PROBLEM DESCRIPTION
Only the lines holding the string "README" are needed; copy each of them from the data.

SUPPLIED RECORDS
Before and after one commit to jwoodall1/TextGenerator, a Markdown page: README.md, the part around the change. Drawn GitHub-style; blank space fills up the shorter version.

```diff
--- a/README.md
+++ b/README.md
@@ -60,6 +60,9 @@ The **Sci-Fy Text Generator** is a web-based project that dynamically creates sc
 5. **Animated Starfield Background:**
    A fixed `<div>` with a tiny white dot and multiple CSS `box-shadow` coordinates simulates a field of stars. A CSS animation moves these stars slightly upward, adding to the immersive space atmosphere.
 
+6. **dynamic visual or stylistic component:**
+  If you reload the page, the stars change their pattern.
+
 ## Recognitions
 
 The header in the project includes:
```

RESULT
Before and after one commit to jwoodall1/TextGenerator, a Markdown page: README.md, the part around the change. Drawn GitHub-style; blank space fills up the shorter version.
--- a/README.md
+++ b/README.md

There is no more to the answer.